→ Work required:
Check each line of the entries for "xlsx" and report the ones that have it.

BEGIN Dataset content

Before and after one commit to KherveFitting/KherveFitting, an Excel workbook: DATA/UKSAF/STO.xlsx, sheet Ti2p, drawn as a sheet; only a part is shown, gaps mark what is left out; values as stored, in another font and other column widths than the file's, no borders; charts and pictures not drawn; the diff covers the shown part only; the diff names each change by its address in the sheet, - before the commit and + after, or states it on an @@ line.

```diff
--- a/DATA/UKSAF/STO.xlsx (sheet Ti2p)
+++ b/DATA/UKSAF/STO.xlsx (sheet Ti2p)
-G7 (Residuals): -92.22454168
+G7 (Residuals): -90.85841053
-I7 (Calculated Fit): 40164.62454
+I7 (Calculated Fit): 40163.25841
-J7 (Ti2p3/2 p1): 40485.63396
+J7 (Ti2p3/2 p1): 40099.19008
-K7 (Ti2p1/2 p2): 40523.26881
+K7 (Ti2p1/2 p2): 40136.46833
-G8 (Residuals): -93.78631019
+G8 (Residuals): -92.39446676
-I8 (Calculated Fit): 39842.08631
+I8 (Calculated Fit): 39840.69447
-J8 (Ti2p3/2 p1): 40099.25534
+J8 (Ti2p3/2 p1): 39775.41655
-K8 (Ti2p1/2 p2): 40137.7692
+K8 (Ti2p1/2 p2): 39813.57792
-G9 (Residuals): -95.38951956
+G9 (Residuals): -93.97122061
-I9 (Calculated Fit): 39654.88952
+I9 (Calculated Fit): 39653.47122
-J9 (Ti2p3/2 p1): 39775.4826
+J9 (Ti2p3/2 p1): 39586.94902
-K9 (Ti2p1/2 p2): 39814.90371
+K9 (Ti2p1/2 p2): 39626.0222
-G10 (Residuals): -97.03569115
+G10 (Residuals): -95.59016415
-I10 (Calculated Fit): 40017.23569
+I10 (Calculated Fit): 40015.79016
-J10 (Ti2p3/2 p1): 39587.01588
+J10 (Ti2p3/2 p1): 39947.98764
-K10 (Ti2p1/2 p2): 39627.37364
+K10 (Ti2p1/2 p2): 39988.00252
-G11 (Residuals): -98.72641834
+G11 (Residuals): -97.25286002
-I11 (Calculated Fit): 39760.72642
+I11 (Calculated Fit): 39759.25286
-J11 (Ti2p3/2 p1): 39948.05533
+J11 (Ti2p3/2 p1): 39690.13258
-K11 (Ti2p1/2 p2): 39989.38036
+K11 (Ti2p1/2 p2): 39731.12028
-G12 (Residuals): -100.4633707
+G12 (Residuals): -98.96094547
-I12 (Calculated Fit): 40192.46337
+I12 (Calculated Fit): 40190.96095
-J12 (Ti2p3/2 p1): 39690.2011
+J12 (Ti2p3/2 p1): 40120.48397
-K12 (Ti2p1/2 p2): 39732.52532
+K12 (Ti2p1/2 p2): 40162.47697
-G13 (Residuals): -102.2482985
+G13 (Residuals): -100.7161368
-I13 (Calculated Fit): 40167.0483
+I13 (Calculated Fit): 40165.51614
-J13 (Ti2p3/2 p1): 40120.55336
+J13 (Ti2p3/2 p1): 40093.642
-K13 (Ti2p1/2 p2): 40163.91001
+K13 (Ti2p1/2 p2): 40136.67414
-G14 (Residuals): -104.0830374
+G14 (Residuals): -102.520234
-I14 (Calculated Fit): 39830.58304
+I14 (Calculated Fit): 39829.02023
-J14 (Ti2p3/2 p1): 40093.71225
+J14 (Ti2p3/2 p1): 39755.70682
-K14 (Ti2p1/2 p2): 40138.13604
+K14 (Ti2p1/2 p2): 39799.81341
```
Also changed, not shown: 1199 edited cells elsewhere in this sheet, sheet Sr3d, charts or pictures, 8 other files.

END Dataset content

→ Answer box:
Before and after one commit to KherveFitting/KherveFitting, an Excel workbook: DATA/UKSAF/STO.xlsx, sheet Ti2p, drawn as a sheet; only a part is shown, gaps mark what is left out; values as stored, in another font and other column widths than the file's, no borders; charts and pictures not drawn; the diff covers the shown part only; the diff names each change by its address in the sheet, - before the commit and + after, or states it on an @@ line.
--- a/DATA/UKSAF/STO.xlsx (sheet Ti2p)
+++ b/DATA/UKSAF/STO.xlsx (sheet Ti2p)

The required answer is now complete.